» **Work required**
The listing is to be duplicated in full, exactly as written.

» **Data to examine**
• • • • • • •
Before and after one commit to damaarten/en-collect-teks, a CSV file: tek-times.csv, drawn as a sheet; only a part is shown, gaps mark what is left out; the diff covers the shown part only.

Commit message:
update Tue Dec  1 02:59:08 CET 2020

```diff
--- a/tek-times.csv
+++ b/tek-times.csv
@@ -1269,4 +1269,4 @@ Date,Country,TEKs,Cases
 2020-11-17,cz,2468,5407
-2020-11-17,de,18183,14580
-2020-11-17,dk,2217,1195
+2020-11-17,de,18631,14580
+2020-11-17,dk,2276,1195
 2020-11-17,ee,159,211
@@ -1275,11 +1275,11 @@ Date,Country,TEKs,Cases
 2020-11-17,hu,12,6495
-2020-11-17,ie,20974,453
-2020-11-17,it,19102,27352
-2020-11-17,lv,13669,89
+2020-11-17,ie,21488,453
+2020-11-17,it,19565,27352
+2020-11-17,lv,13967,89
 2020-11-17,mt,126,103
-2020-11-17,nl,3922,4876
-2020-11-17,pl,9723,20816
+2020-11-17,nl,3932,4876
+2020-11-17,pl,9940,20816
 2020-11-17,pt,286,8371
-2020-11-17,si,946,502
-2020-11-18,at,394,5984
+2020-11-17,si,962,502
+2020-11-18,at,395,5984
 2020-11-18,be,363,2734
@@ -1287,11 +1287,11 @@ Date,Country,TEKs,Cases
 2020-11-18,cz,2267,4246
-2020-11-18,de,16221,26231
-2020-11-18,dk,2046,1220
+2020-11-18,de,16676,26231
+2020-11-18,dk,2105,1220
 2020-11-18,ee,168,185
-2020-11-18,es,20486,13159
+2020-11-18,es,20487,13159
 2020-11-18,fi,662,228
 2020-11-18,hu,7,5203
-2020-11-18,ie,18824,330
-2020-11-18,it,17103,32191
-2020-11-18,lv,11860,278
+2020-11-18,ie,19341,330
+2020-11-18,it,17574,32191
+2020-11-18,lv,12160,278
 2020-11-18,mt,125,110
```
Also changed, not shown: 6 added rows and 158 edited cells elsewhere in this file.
• • • • • • •
» **Written answer**
Before and after one commit to damaarten/en-collect-teks, a CSV file: tek-times.csv, drawn as a sheet; only a part is shown, gaps mark what is left out; the diff covers the shown part only.

Commit message:
update Tue Dec  1 02:59:08 CET 2020

```diff
--- a/tek-times.csv
+++ b/tek-times.csv
@@ -1269,4 +1269,4 @@ Date,Country,TEKs,Cases
 2020-11-17,cz,2468,5407
-2020-11-17,de,18183,14580
-2020-11-17,dk,2217,1195
+2020-11-17,de,18631,14580
+2020-11-17,dk,2276,1195
 2020-11-17,ee,159,211
@@ -1275,11 +1275,11 @@ Date,Country,TEKs,Cases
 2020-11-17,hu,12,6495
-2020-11-17,ie,20974,453
-2020-11-17,it,19102,27352
-2020-11-17,lv,13669,89
+2020-11-17,ie,21488,453
+2020-11-17,it,19565,27352
+2020-11-17,lv,13967,89
 2020-11-17,mt,126,103
-2020-11-17,nl,3922,4876
-2020-11-17,pl,9723,20816
+2020-11-17,nl,3932,4876
+2020-11-17,pl,9940,20816
 2020-11-17,pt,286,8371
-2020-11-17,si,946,502
-2020-11-18,at,394,5984
+2020-11-17,si,962,502
+2020-11-18,at,395,5984
 2020-11-18,be,363,2734
@@ -1287,11 +1287,11 @@ Date,Country,TEKs,Cases
 2020-11-18,cz,2267,4246
-2020-11-18,de,16221,26231
-2020-11-18,dk,2046,1220
+2020-11-18,de,16676,26231
+2020-11-18,dk,2105,1220
 2020-11-18,ee,168,185
-2020-11-18,es,20486,13159
+2020-11-18,es,20487,13159
 2020-11-18,fi,662,228
 2020-11-18,hu,7,5203
-2020-11-18,ie,18824,330
-2020-11-18,it,17103,32191
-2020-11-18,lv,11860,278
+2020-11-18,ie,19341,330
+2020-11-18,it,17574,32191
+2020-11-18,lv,12160,278
 2020-11-18,mt,125,110
```
Also changed, not shown: 6 added rows and 158 edited cells elsewhere in this file.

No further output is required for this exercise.